[Front-end code edit data]
········

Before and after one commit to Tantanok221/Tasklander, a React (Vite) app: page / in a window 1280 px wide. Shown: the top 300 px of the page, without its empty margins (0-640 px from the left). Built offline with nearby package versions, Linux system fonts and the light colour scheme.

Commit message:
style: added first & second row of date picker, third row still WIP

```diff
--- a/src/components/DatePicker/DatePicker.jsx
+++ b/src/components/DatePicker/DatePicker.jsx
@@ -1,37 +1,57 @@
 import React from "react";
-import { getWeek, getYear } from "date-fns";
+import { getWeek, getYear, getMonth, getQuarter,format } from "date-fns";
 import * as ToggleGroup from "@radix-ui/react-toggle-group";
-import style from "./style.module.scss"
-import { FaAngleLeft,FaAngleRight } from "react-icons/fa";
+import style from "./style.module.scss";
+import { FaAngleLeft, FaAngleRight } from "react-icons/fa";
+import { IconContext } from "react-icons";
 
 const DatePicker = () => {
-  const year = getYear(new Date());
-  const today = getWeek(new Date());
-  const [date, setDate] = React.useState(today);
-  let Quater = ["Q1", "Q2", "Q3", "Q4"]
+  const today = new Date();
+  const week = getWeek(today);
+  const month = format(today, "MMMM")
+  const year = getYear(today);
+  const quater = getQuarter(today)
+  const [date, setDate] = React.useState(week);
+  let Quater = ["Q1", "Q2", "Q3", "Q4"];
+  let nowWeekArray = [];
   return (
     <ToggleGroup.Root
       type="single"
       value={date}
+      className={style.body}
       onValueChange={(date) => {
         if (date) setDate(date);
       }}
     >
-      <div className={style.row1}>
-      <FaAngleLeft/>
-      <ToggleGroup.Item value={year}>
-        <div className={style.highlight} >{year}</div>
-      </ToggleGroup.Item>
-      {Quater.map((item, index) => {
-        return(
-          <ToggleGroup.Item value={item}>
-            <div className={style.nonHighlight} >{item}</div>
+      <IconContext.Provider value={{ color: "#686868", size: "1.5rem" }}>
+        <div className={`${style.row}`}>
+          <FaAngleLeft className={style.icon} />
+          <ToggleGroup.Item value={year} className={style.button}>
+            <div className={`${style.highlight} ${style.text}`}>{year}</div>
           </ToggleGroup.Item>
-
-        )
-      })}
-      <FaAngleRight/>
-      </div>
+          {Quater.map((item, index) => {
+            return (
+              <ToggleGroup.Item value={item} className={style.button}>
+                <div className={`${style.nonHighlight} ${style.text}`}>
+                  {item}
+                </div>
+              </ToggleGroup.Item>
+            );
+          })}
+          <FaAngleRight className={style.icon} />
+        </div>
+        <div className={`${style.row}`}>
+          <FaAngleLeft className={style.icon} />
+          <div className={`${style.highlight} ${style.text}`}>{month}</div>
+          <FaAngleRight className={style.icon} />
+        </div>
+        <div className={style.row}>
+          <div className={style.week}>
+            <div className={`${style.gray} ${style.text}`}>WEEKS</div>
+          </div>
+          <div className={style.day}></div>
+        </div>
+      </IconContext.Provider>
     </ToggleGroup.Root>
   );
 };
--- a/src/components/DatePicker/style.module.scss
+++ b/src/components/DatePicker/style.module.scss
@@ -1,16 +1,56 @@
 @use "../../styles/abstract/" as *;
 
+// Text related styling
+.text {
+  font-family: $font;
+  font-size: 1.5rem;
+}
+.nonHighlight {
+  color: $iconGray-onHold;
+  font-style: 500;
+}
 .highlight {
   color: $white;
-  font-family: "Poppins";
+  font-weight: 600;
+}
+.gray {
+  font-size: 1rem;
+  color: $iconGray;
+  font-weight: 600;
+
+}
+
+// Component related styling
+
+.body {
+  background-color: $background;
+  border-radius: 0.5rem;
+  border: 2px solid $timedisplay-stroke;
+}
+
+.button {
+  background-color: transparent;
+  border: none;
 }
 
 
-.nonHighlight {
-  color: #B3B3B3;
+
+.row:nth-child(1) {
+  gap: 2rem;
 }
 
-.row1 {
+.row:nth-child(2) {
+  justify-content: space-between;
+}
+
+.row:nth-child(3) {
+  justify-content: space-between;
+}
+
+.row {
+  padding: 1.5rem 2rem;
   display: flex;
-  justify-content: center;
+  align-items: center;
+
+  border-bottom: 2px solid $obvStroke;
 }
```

········

* **Exercise instructions**
Each line of the entries above that includes the string "child" should be copied out.

* **Your solution**
+.row:nth-child(1) {
+.row:nth-child(2) {
+.row:nth-child(3) {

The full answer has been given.